Although David Molyneux and Patrick Farrance had a near miss in the first Sidecar race, they made up for it by winning the second event in 2014
6 Is the number of times Morecambe Missile John McGuinness has managed to win the Senior TT at the Isle of Man, his latest win in that category having been achieved last year. That's one short of Mike 'the bike' Hailwood's record at the IOMTT. Given the fact that McGuinness was nursing a broken wrist, he withdrew from second Supersport TT race of 2014. Incidentally, six is also the spot in which McGuinness finished the 2014 Senior TT race.
A broken wrist meant John McGuinness pulled out of the Supersport race. That didn't stop him from competing in the Senior TT though.
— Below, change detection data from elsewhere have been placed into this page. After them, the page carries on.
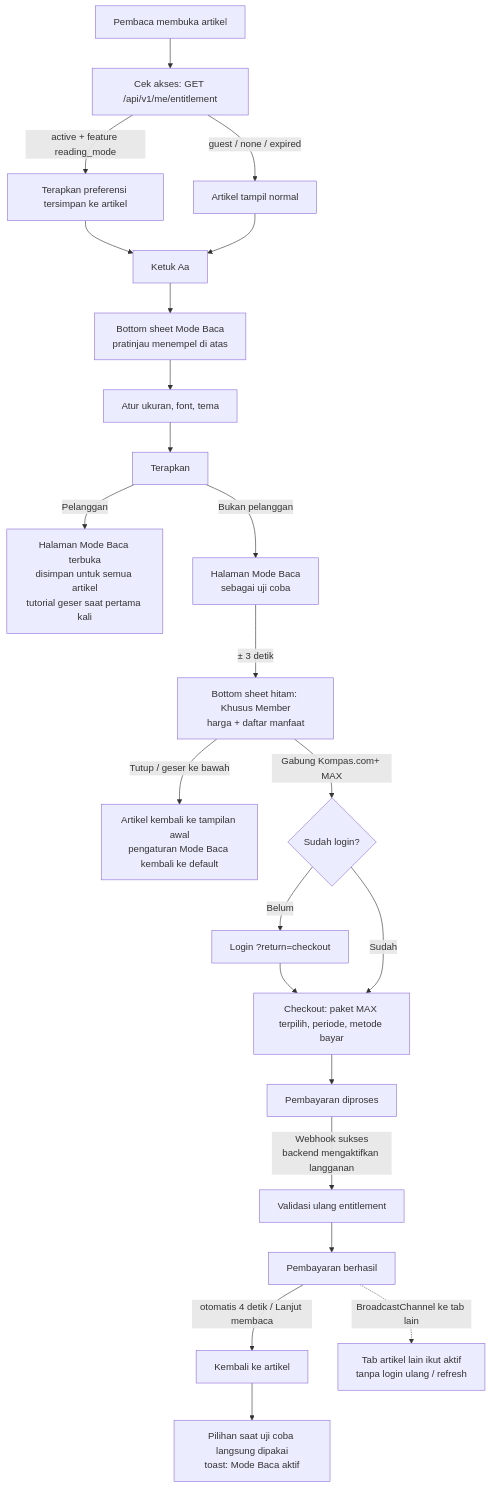
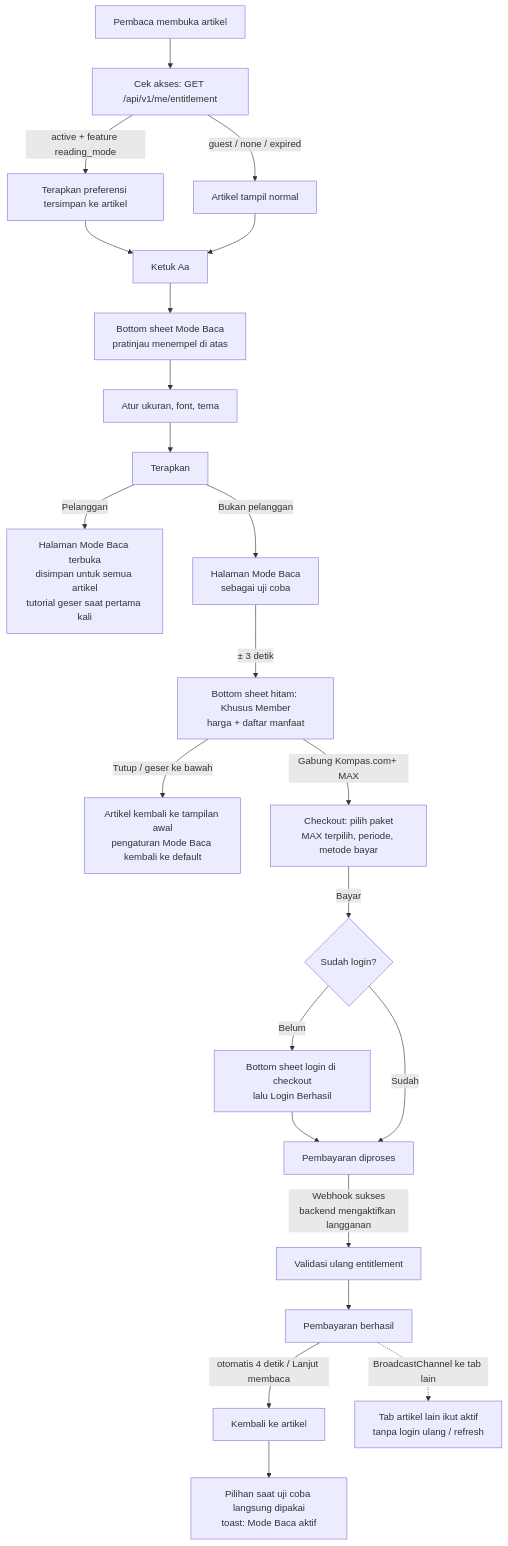
One commit to kcmprodes-tech/web-kompascom changed the diagram in docs/reading-mode-flow.md. Above: the diagram before and after it, drawn with Mermaid. The commit also changed other lines of this file and 8 other files, not shown here.

First line of the commit message:
feat(checkout): pick a plan first, log in from a bottom sheet on Bayar

````diff
--- a/docs/reading-mode-flow.md
+++ b/docs/reading-mode-flow.md
@@ -35,27 +35,27 @@
 ```mermaid
 flowchart TD
   A[Pembaca membuka artikel] --> B[Cek akses: GET /api/v1/me/entitlement]
   B -->|active + feature reading_mode| C[Terapkan preferensi tersimpan ke artikel]
   B -->|guest / none / expired| D[Artikel tampil normal]
 
   C --> E[Ketuk Aa]
   D --> E
   E --> F[Bottom sheet Mode Baca<br/>pratinjau menempel di atas]
   F --> G[Atur ukuran, font, tema] --> H[Terapkan]
 
   H -->|Pelanggan| I[Halaman Mode Baca terbuka<br/>disimpan untuk semua artikel<br/>tutorial geser saat pertama kali]
   H -->|Bukan pelanggan| J[Halaman Mode Baca<br/>sebagai uji coba]
   J -->|± 3 detik| K[Bottom sheet hitam: Khusus Member<br/>harga + daftar manfaat]
 
   K -->|Tutup / geser ke bawah| L[Artikel kembali ke tampilan awal<br/>pengaturan Mode Baca kembali ke default]
-  K -->|Gabung Kompas.com+ MAX| M{Sudah login?}
-  M -->|Belum| O[Login ?return=checkout] --> P
-  M -->|Sudah| P[Checkout: paket MAX terpilih, periode, metode bayar]
-  P --> Q[Pembayaran diproses]
+  K -->|Gabung Kompas.com+ MAX| P[Checkout: pilih paket<br/>MAX terpilih, periode, metode bayar]
+  P -->|Bayar| M{Sudah login?}
+  M -->|Belum| O[Bottom sheet login di checkout<br/>lalu Login Berhasil] --> Q
+  M -->|Sudah| Q[Pembayaran diproses]
   Q -->|Webhook sukses<br/>backend mengaktifkan langganan| R[Validasi ulang entitlement]
   R --> S[Pembayaran berhasil]
   S -->|otomatis 4 detik / Lanjut membaca| T[Kembali ke artikel]
   T --> U[Pilihan saat uji coba langsung dipakai<br/>toast: Mode Baca aktif]
 
   S -.->|BroadcastChannel ke tab lain| V[Tab artikel lain ikut aktif<br/>tanpa login ulang / refresh]
 ```
````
7 is Gary Johnson's race number. The Broughton lad rode his Triumph Daytona 675R to victory in the first Supersport TT race of 2014, winning from Bruce Anstey and Michael Dunlop. Undoubtedly it was the high point of his TT week, which didn't really end with quite as much pomp as he'd like. Yes, he'd romped home to victory in the Supersport TT, but crashed in the Superstock race and had to be airlifted to Nobles Hospital. Better luck next year, then Gar.
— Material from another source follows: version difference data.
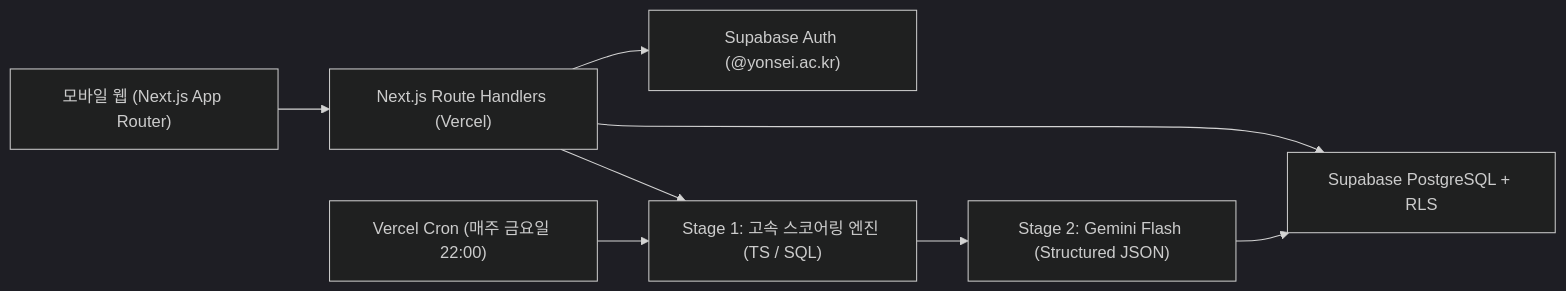
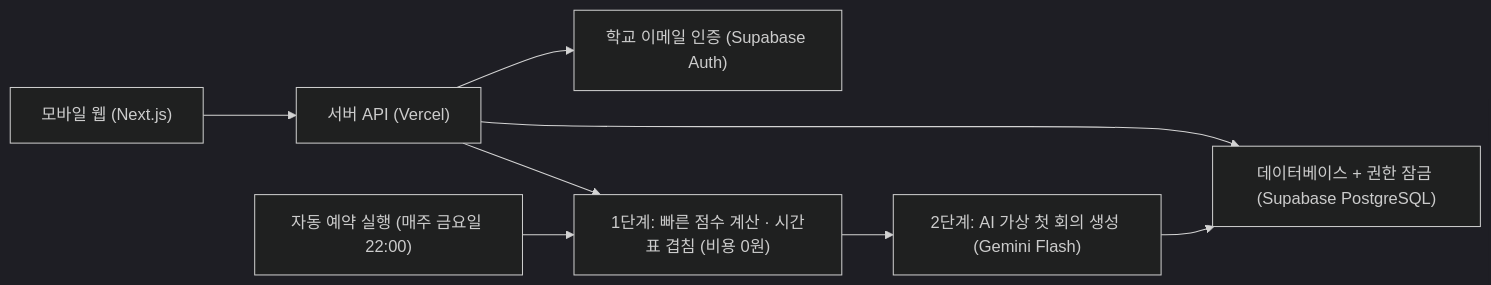
The diagram in docs/proposal/07-tech-archi.md (halieyyoon/yccthon_capybara), drawn with Mermaid (dark theme) before and after one commit. The commit also changed other lines of this file and 13 other files, not shown here.

````diff
--- a/docs/proposal/07-tech-archi.md
+++ b/docs/proposal/07-tech-archi.md
@@ -10,10 +10,10 @@
 ```mermaid
 flowchart LR
-    U["모바일 웹 (Next.js App Router)"] --> API["Next.js Route Handlers (Vercel)"]
-    API --> AUTH["Supabase Auth (@yonsei.ac.kr)"]
-    API --> DB["Supabase PostgreSQL + RLS"]
-    API --> S1["Stage 1: 고속 스코어링 엔진 (TS / SQL)"]
-    S1 --> S2["Stage 2: Gemini Flash (Structured JSON)"]
+    U["모바일 웹 (Next.js)"] --> API["서버 API (Vercel)"]
+    API --> AUTH["학교 이메일 인증 (Supabase Auth)"]
+    API --> DB["데이터베이스 + 권한 잠금 (Supabase PostgreSQL)"]
+    API --> S1["1단계: 빠른 점수 계산 · 시간표 겹침 (비용 0원)"]
+    S1 --> S2["2단계: AI 가상 첫 회의 생성 (Gemini Flash)"]
     S2 --> DB
-    CRON["Vercel Cron (매주 금요일 22:00)"] --> S1
+    CRON["자동 예약 실행 (매주 금요일 22:00)"] --> S1
 ```
````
Gary Johnson took his Triumph Daytona 675 to victory in the first Supersport race
8 is the spot in which Dean Harrison finished the Superbike TT race this year. It wasn't the highlight of his TT week though. Dean's moment of glory was victory in the Lightweight TT ahead of James Hillier and James Cowton. Harrison piloted his RC Express Racing Kawasaki to the top step of the podium a full 14 seconds ahead of his nearest rival. And while his younger brother Adrian finished 14th in the same race, his dad Conrad's win in the first Sidecar TT of 2014, made them the first father-son duo to win TT races the same week.
Lightweight TT winner Dean Harrison made a mark at the 2014 IOMTT
9 is the number of wins Bruce Anstey has claimed at the Isle of Man. This year, though, Anstey didn't manage to take that tally any higher, finishing on the podium four times, but not claiming a single win. What he did do was pretty spectacular though - Anstey finished fourth in the Superbike TT and along the way to that fourth place finish, he set a historic new record at the Isle. 132.298mph (212.913kph). If that isn't terrifying we don't know what is.
Lap record shattered. All in a day's work for Bruce Anstey.
10 Is the number of fingers and toes that all of these men start out with in life. Exactly the same as us. And we still can't for the life of us figure out what it is that sets them apart from us. Maybe it's the process of losing fingers as most motorcycle racers do over the course of their careers. But they never stop in their quest for glory. They simply never stop. Case in point, Guy Martin. 2014 was Martin's eleventh year at the Isle and the eleventh time he was in pursuit of a TT win. And the eleventh year that that first TT win eluded him. Like the men before him he will soldier on. Win the TT or die trying.
A decade competing in the TT and that win eludes him. Even so, what a Guy!